What is required: The entries below must be retyped exactly. Pictures are to be omitted.

──────── Data records

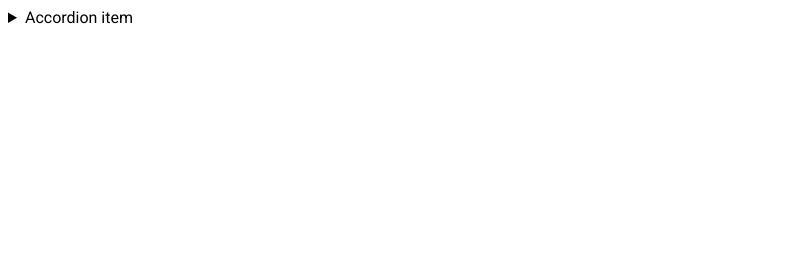
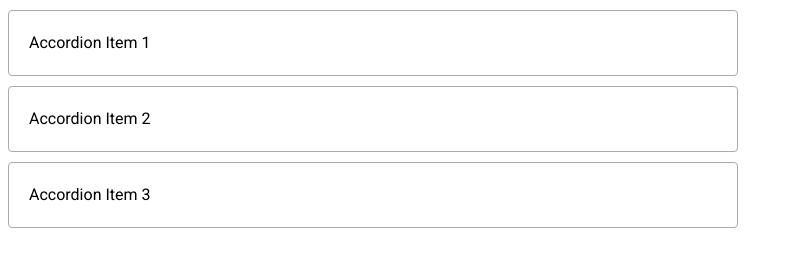
Before and after one commit to js-tasks-ru/htmlcss-20240216_chin-chin-23, a website: page 03-lection1/02-accordion/index.html in a window 1280 px wide. Shown: the whole page, without its empty margins (0-793 px from the left). Drawn offline with Linux system fonts and the light colour scheme.

Commit message:
added solution accordion

```diff
--- a/03-lection1/02-accordion/accordion.css
+++ b/03-lection1/02-accordion/accordion.css
@@ -1 +1,39 @@
-/* Стилизация аккордеона */
+.accordion {
+    width: 730px;
+}
+
+.accordion__item {
+    border: 1px solid #aaa;
+    border-radius: 4px;
+    padding: 10px;
+    margin: 10px 0;
+}
+
+.accordion__item:last-child {
+    margin: 10px 0 0;
+}
+
+.accordion__summary {
+    display: block;
+    font-size: 16px;
+    font-weight: 400;
+    line-height: 24px;
+    padding: 10px;
+    border-radius: 4px;
+    cursor: pointer;
+}
+
+.accordion__summary::-webkit-details-marker {
+    display: none;
+}
+
+.accordion__summary::marker {
+    display: none;
+}
+
+.accordion__text {
+    padding: 10px;
+    font-size: 16px;
+    font-weight: 400;
+    line-height: 24px;
+}
--- a/03-lection1/02-accordion/index.html
+++ b/03-lection1/02-accordion/index.html
@@ -6,13 +6,21 @@
         <link rel="stylesheet" href="./accordion.css">
     </head>
     <body>
-        <details>
-            <summary>
-                Accordion item
-            </summary>
-            <p>
-                Hidden content
-            </p>
-        </details>
+        <div class="accordion">
+            <details class="accordion__item">
+                <summary class="accordion__summary">Accordion Item 1</summary>
+                <p class="accordion__text">Lorem ipsum dolor sit amet, consectetur adipisicing elit. Delectus deleniti dolor facilis fugiat id sequi.</p>
+            </details>
+
+            <details class="accordion__item">
+                <summary class="accordion__summary">Accordion Item 2</summary>
+                <p class="accordion__text">Lorem ipsum dolor sit amet, consectetur adipisicing elit. Beatae mollitia numquam quaerat quisquam, veritatis voluptates?</p>
+            </details>
+
+            <details class="accordion__item">
+                <summary class="accordion__summary">Accordion Item 3</summary>
+                <p class="accordion__text">Lorem ipsum dolor sit amet, consectetur adipisicing elit. Corporis eveniet iure quam quo, quod tempore!</p>
+            </details>
+        </div>
     </body>
 </html>
```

────────────────

Exercise result:
Before and after one commit to js-tasks-ru/htmlcss-20240216_chin-chin-23, a website: page 03-lection1/02-accordion/index.html in a window 1280 px wide. Shown: the whole page, without its empty margins (0-793 px from the left). Drawn offline with Linux system fonts and the light colour scheme.

Commit message:
added solution accordion

```diff
--- a/03-lection1/02-accordion/accordion.css
+++ b/03-lection1/02-accordion/accordion.css
@@ -1 +1,39 @@
-/* Стилизация аккордеона */
+.accordion {
+    width: 730px;
+}
+
+.accordion__item {
+    border: 1px solid #aaa;
+    border-radius: 4px;
+    padding: 10px;
+    margin: 10px 0;
+}
+
+.accordion__item:last-child {
+    margin: 10px 0 0;
+}
+
+.accordion__summary {
+    display: block;
+    font-size: 16px;
+    font-weight: 400;
+    line-height: 24px;
+    padding: 10px;
+    border-radius: 4px;
+    cursor: pointer;
+}
+
+.accordion__summary::-webkit-details-marker {
+    display: none;
+}
+
+.accordion__summary::marker {
+    display: none;
+}
+
+.accordion__text {
+    padding: 10px;
+    font-size: 16px;
+    font-weight: 400;
+    line-height: 24px;
+}
--- a/03-lection1/02-accordion/index.html
+++ b/03-lection1/02-accordion/index.html
@@ -6,13 +6,21 @@
         <link rel="stylesheet" href="./accordion.css">
     </head>
     <body>
-        <details>
-            <summary>
-                Accordion item
-            </summary>
-            <p>
-                Hidden content
-            </p>
-        </details>
+        <div class="accordion">
+            <details class="accordion__item">
+                <summary class="accordion__summary">Accordion Item 1</summary>
+                <p class="accordion__text">Lorem ipsum dolor sit amet, consectetur adipisicing elit. Delectus deleniti dolor facilis fugiat id sequi.</p>
+            </details>
+
+            <details class="accordion__item">
+                <summary class="accordion__summary">Accordion Item 2</summary>
+                <p class="accordion__text">Lorem ipsum dolor sit amet, consectetur adipisicing elit. Beatae mollitia numquam quaerat quisquam, veritatis voluptates?</p>
+            </details>
+
+            <details class="accordion__item">
+                <summary class="accordion__summary">Accordion Item 3</summary>
+                <p class="accordion__text">Lorem ipsum dolor sit amet, consectetur adipisicing elit. Corporis eveniet iure quam quo, quod tempore!</p>
+            </details>
+        </div>
     </body>
 </html>
```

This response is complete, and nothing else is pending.